- [Task to carry out]
Please reproduce the data exactly and omit the pictures.

- [The data]
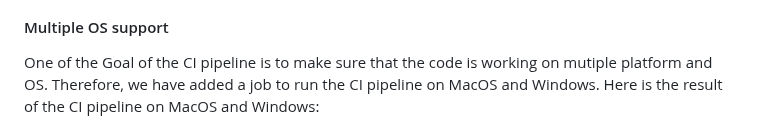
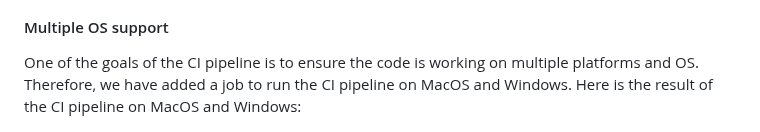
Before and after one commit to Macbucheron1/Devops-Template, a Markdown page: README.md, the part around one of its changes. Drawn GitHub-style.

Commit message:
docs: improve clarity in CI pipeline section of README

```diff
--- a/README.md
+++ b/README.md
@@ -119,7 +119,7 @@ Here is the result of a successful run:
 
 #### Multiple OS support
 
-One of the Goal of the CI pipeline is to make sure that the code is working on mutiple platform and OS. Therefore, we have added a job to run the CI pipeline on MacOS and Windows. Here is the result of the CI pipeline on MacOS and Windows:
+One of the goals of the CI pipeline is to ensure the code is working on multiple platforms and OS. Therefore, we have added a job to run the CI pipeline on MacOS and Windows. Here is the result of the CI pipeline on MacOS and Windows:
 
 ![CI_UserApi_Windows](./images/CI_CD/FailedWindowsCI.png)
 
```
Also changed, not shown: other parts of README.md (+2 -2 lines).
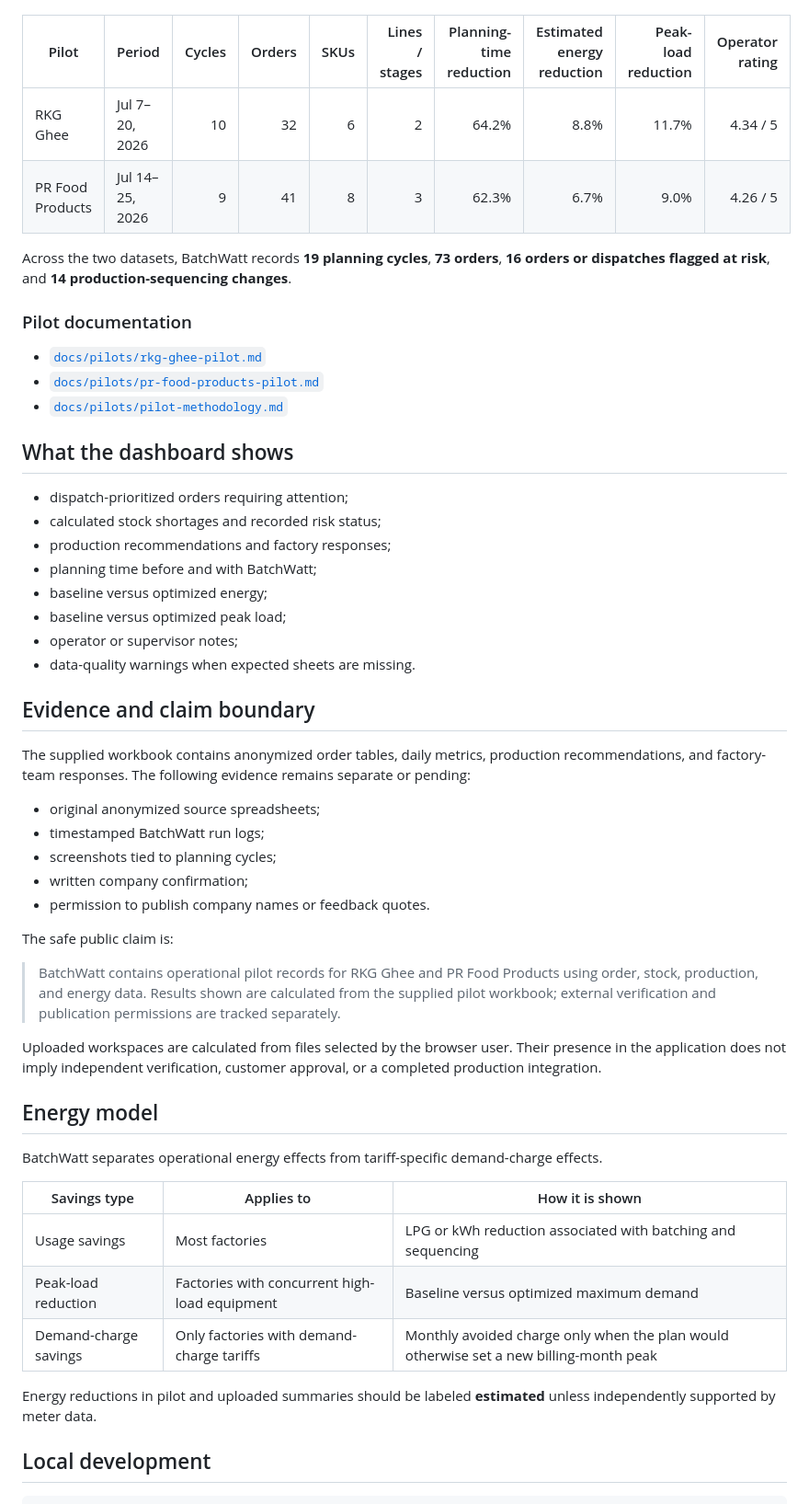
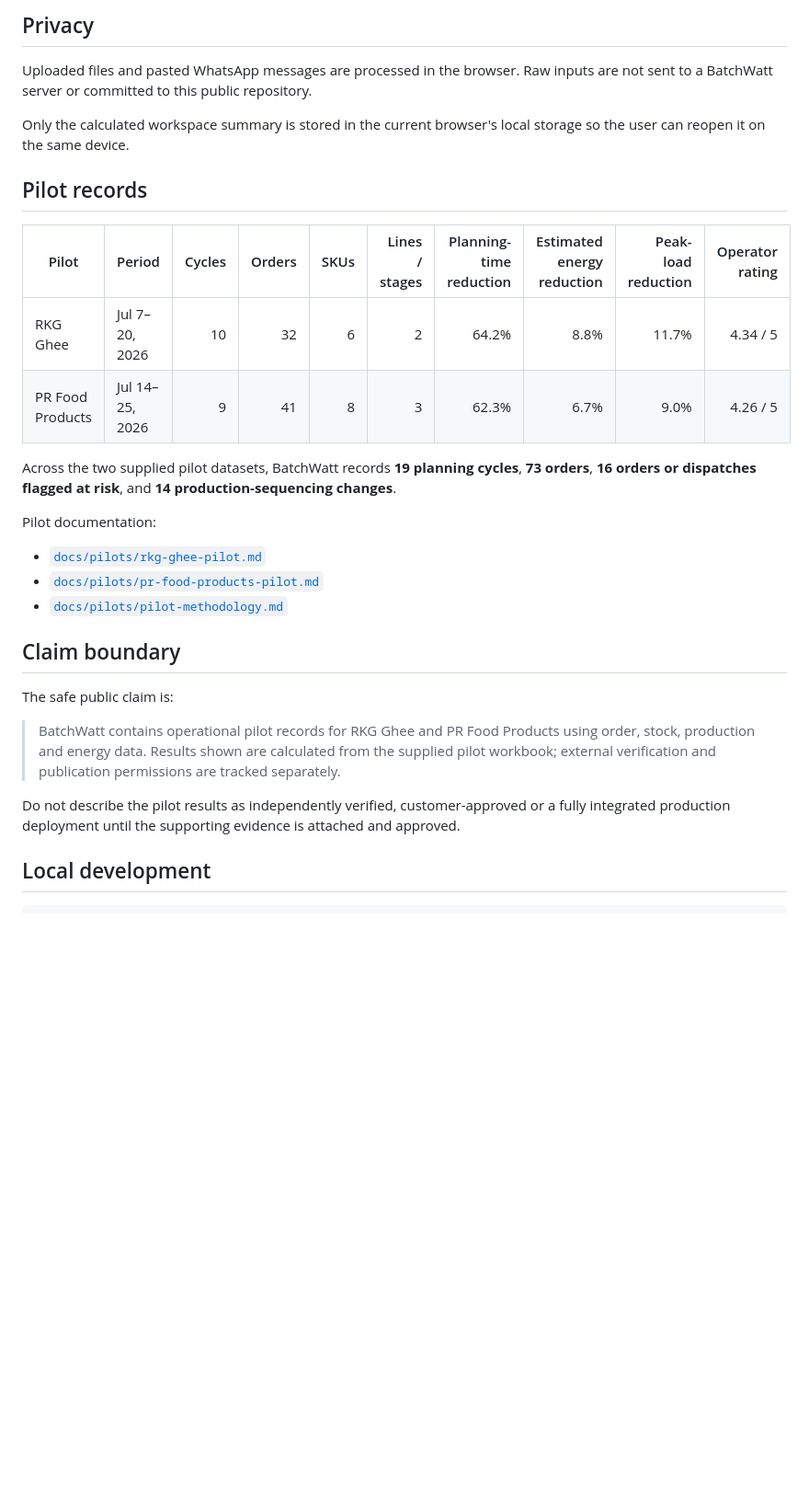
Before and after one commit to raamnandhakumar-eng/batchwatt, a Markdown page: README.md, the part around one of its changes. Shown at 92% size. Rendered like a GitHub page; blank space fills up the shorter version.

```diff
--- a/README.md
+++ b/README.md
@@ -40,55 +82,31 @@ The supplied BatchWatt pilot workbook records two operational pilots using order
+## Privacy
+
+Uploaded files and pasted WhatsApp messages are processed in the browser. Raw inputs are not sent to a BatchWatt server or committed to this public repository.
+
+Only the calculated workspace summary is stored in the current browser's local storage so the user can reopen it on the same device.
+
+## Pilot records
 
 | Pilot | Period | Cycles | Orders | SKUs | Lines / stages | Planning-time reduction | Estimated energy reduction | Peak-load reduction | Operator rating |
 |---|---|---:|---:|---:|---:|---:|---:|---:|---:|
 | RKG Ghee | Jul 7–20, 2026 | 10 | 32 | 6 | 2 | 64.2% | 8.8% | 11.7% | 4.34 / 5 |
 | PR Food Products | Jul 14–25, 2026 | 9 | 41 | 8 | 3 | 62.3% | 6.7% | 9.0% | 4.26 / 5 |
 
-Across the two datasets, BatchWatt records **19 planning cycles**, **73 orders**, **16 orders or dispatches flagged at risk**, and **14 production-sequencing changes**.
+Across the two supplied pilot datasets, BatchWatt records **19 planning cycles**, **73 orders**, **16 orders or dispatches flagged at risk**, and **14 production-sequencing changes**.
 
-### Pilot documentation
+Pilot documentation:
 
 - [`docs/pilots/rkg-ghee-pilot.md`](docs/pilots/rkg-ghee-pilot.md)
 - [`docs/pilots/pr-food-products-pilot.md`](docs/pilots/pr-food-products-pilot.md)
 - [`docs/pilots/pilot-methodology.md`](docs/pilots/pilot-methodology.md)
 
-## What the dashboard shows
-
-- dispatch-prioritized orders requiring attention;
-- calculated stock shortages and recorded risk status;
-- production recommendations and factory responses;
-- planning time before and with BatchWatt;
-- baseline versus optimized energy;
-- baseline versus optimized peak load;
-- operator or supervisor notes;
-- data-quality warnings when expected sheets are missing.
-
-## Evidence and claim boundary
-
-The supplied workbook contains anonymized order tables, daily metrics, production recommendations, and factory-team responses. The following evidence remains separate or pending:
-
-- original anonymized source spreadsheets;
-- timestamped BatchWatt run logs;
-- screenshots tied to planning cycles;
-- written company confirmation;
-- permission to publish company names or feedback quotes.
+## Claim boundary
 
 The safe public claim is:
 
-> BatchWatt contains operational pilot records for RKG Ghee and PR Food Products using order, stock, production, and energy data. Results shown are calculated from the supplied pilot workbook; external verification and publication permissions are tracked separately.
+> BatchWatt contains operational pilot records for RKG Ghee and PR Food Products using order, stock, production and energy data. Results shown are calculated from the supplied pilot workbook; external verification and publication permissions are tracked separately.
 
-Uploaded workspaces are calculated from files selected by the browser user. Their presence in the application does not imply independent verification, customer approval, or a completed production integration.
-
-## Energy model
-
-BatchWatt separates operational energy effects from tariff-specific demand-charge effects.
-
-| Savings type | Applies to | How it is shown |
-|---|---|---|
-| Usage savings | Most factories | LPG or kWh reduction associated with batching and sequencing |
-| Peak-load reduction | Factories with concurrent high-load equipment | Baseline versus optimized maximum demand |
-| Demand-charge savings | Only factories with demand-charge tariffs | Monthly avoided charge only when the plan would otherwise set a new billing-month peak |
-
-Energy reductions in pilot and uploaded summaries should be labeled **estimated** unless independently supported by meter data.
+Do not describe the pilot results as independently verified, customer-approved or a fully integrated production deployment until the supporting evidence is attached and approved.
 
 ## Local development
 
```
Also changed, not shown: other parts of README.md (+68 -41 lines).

- [Answer to this problem]
Before and after one commit to Macbucheron1/Devops-Template, a Markdown page: README.md, the part around one of its changes. Drawn GitHub-style.

Commit message:
docs: improve clarity in CI pipeline section of README

```diff
--- a/README.md
+++ b/README.md
@@ -119,7 +119,7 @@ Here is the result of a successful run:
 
 #### Multiple OS support
 
-One of the Goal of the CI pipeline is to make sure that the code is working on mutiple platform and OS. Therefore, we have added a job to run the CI pipeline on MacOS and Windows. Here is the result of the CI pipeline on MacOS and Windows:
+One of the goals of the CI pipeline is to ensure the code is working on multiple platforms and OS. Therefore, we have added a job to run the CI pipeline on MacOS and Windows. Here is the result of the CI pipeline on MacOS and Windows:
 
 ![CI_UserApi_Windows](./images/CI_CD/FailedWindowsCI.png)
 
```
Also changed, not shown: other parts of README.md (+2 -2 lines).
Before and after one commit to raamnandhakumar-eng/batchwatt, a Markdown page: README.md, the part around one of its changes. Shown at 92% size. Rendered like a GitHub page; blank space fills up the shorter version.

```diff
--- a/README.md
+++ b/README.md
@@ -40,55 +82,31 @@ The supplied BatchWatt pilot workbook records two operational pilots using order
+## Privacy
+
+Uploaded files and pasted WhatsApp messages are processed in the browser. Raw inputs are not sent to a BatchWatt server or committed to this public repository.
+
+Only the calculated workspace summary is stored in the current browser's local storage so the user can reopen it on the same device.
+
+## Pilot records
 
 | Pilot | Period | Cycles | Orders | SKUs | Lines / stages | Planning-time reduction | Estimated energy reduction | Peak-load reduction | Operator rating |
 |---|---|---:|---:|---:|---:|---:|---:|---:|---:|
 | RKG Ghee | Jul 7–20, 2026 | 10 | 32 | 6 | 2 | 64.2% | 8.8% | 11.7% | 4.34 / 5 |
 | PR Food Products | Jul 14–25, 2026 | 9 | 41 | 8 | 3 | 62.3% | 6.7% | 9.0% | 4.26 / 5 |
 
-Across the two datasets, BatchWatt records **19 planning cycles**, **73 orders**, **16 orders or dispatches flagged at risk**, and **14 production-sequencing changes**.
+Across the two supplied pilot datasets, BatchWatt records **19 planning cycles**, **73 orders**, **16 orders or dispatches flagged at risk**, and **14 production-sequencing changes**.
 
-### Pilot documentation
+Pilot documentation:
 
 - [`docs/pilots/rkg-ghee-pilot.md`](docs/pilots/rkg-ghee-pilot.md)
 - [`docs/pilots/pr-food-products-pilot.md`](docs/pilots/pr-food-products-pilot.md)
 - [`docs/pilots/pilot-methodology.md`](docs/pilots/pilot-methodology.md)
 
-## What the dashboard shows
-
-- dispatch-prioritized orders requiring attention;
-- calculated stock shortages and recorded risk status;
-- production recommendations and factory responses;
-- planning time before and with BatchWatt;
-- baseline versus optimized energy;
-- baseline versus optimized peak load;
-- operator or supervisor notes;
-- data-quality warnings when expected sheets are missing.
-
-## Evidence and claim boundary
-
-The supplied workbook contains anonymized order tables, daily metrics, production recommendations, and factory-team responses. The following evidence remains separate or pending:
-
-- original anonymized source spreadsheets;
-- timestamped BatchWatt run logs;
-- screenshots tied to planning cycles;
-- written company confirmation;
-- permission to publish company names or feedback quotes.
+## Claim boundary
 
 The safe public claim is:
 
-> BatchWatt contains operational pilot records for RKG Ghee and PR Food Products using order, stock, production, and energy data. Results shown are calculated from the supplied pilot workbook; external verification and publication permissions are tracked separately.
+> BatchWatt contains operational pilot records for RKG Ghee and PR Food Products using order, stock, production and energy data. Results shown are calculated from the supplied pilot workbook; external verification and publication permissions are tracked separately.
 
-Uploaded workspaces are calculated from files selected by the browser user. Their presence in the application does not imply independent verification, customer approval, or a completed production integration.
-
-## Energy model
-
-BatchWatt separates operational energy effects from tariff-specific demand-charge effects.
-
-| Savings type | Applies to | How it is shown |
-|---|---|---|
-| Usage savings | Most factories | LPG or kWh reduction associated with batching and sequencing |
-| Peak-load reduction | Factories with concurrent high-load equipment | Baseline versus optimized maximum demand |
-| Demand-charge savings | Only factories with demand-charge tariffs | Monthly avoided charge only when the plan would otherwise set a new billing-month peak |
-
-Energy reductions in pilot and uploaded summaries should be labeled **estimated** unless independently supported by meter data.
+Do not describe the pilot results as independently verified, customer-approved or a fully integrated production deployment until the supporting evidence is attached and approved.
 
 ## Local development
 
```
Also changed, not shown: other parts of README.md (+68 -41 lines).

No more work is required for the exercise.